• What is required
Copy, from the data below, each line that has the word "name".

• Source data

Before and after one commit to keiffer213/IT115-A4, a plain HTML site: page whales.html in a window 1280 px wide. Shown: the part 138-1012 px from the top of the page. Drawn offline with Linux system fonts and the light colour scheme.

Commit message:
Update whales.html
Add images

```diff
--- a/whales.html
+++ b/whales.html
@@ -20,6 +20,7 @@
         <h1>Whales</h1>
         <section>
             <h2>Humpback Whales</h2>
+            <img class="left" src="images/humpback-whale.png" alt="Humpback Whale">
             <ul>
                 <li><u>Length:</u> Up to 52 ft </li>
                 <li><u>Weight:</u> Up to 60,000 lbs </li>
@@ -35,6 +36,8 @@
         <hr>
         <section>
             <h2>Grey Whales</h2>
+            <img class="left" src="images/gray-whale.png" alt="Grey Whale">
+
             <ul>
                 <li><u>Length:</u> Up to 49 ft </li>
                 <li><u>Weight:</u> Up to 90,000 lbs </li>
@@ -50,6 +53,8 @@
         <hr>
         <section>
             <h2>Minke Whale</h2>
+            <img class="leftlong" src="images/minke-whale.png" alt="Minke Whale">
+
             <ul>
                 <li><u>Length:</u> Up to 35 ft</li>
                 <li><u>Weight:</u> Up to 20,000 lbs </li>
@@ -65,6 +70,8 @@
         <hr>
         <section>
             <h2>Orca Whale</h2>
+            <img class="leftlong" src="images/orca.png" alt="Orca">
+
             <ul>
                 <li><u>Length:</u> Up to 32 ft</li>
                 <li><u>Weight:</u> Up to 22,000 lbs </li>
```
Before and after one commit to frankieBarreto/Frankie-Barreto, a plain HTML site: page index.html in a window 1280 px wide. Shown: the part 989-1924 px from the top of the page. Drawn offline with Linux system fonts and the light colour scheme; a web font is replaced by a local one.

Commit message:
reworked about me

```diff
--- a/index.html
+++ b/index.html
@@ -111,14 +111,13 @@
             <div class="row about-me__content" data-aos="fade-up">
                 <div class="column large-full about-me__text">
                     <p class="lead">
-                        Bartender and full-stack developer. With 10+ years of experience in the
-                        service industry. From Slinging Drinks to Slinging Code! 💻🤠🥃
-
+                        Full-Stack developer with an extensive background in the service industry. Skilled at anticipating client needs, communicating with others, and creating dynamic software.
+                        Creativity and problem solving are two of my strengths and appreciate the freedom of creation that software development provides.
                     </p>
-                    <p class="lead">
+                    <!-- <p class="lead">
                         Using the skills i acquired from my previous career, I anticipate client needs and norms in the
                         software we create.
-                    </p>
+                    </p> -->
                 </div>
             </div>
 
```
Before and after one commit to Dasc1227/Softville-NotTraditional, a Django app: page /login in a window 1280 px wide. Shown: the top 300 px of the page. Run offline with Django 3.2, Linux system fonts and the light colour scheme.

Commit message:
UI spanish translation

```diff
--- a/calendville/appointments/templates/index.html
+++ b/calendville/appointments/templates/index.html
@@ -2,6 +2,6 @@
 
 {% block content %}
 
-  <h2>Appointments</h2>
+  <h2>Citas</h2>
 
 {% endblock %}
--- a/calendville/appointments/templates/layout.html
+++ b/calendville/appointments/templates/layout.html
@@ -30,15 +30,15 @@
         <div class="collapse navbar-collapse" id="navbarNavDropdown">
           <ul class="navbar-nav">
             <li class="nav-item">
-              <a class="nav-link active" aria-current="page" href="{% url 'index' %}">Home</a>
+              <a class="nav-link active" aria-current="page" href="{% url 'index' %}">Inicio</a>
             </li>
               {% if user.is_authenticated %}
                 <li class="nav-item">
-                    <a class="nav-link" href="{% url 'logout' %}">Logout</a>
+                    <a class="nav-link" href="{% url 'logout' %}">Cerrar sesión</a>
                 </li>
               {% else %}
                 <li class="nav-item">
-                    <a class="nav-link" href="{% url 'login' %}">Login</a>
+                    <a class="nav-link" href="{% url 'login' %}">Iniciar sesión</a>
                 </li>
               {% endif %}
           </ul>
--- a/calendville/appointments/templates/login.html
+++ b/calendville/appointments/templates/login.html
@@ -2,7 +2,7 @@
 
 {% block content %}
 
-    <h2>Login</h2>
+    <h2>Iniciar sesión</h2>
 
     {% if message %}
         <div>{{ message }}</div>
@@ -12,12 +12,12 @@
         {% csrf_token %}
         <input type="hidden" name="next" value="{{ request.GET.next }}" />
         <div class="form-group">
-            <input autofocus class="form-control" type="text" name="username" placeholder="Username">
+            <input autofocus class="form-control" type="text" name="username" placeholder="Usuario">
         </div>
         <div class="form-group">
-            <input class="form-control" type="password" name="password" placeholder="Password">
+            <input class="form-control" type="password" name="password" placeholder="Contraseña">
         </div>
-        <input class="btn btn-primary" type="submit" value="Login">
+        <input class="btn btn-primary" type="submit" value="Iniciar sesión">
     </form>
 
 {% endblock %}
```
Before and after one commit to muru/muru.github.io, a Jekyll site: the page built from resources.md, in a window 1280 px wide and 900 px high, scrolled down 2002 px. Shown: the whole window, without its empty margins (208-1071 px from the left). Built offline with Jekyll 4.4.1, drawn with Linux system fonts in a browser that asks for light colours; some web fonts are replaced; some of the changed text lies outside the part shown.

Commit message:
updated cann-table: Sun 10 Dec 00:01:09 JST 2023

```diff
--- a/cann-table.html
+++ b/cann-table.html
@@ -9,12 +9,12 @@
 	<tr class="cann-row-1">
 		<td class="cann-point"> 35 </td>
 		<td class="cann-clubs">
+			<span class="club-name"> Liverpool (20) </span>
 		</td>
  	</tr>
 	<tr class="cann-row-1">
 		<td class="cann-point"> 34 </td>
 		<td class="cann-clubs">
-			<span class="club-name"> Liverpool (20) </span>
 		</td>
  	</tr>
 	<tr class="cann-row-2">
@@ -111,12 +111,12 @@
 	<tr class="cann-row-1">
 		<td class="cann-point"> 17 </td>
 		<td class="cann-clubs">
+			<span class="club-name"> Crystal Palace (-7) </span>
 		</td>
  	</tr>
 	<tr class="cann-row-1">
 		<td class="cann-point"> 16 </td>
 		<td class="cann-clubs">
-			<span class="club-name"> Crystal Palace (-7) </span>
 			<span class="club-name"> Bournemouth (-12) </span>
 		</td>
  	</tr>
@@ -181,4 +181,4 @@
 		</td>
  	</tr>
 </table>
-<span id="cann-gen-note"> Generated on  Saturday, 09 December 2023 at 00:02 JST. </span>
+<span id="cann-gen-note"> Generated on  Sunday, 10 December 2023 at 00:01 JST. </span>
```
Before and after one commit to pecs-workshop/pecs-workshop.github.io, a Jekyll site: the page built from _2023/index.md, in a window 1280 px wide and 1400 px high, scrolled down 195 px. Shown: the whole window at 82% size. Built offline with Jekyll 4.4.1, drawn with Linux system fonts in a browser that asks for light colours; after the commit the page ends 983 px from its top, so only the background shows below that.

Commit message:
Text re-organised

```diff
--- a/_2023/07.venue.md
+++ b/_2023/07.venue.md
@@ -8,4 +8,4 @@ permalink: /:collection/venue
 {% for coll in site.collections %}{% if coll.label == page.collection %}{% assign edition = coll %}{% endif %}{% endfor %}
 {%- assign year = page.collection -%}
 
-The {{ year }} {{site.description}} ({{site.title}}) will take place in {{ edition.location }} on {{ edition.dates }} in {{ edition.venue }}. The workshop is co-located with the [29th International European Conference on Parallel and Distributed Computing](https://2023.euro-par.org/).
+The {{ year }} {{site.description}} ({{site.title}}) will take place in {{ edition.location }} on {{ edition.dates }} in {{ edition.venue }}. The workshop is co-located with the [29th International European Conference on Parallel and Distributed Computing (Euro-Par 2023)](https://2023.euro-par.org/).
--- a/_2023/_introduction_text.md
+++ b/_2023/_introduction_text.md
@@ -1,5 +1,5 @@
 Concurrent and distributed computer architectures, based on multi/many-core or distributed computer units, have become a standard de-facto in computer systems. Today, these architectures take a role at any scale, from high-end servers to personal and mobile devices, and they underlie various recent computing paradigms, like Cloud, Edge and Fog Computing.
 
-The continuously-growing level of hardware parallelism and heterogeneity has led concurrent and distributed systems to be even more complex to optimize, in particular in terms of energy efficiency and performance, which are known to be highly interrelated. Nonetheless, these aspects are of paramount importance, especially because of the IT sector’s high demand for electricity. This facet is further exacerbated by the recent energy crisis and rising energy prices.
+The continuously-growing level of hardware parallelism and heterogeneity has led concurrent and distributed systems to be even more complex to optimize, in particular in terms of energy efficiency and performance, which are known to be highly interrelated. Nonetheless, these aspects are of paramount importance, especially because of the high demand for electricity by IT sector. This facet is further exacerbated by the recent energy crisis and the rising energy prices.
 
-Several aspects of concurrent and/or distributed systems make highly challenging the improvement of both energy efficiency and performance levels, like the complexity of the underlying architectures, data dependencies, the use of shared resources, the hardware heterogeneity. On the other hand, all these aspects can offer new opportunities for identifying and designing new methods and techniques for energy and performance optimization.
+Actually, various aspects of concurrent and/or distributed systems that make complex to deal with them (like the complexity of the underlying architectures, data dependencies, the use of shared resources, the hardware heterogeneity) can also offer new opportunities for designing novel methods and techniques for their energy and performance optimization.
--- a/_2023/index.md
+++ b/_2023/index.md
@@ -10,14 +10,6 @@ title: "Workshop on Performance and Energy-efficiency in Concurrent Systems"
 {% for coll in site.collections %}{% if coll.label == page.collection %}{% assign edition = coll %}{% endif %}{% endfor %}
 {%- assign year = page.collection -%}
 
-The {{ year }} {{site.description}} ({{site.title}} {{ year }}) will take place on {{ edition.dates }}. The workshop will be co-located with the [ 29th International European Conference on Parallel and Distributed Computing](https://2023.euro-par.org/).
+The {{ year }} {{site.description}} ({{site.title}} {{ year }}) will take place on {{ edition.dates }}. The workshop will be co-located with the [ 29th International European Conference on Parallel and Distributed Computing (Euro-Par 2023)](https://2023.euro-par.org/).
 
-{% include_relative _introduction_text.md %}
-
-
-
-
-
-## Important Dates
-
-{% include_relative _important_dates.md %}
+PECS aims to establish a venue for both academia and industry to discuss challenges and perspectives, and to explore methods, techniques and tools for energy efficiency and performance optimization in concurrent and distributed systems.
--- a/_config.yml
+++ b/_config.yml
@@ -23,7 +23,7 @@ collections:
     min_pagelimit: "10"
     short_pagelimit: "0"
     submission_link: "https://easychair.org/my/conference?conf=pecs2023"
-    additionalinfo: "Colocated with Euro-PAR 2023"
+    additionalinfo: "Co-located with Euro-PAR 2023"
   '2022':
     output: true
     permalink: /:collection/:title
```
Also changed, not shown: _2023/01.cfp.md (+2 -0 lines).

• Answer to the problem
         <input type="hidden" name="next" value="{{ request.GET.next }}" />
-            <input autofocus class="form-control" type="text" name="username" placeholder="Username">
+            <input autofocus class="form-control" type="text" name="username" placeholder="Usuario">
-            <input class="form-control" type="password" name="password" placeholder="Password">
+            <input class="form-control" type="password" name="password" placeholder="Contraseña">
+			<span class="club-name"> Liverpool (20) </span>
-			<span class="club-name"> Liverpool (20) </span>
+			<span class="club-name"> Crystal Palace (-7) </span>
-			<span class="club-name"> Crystal Palace (-7) </span>
 			<span class="club-name"> Bournemouth (-12) </span>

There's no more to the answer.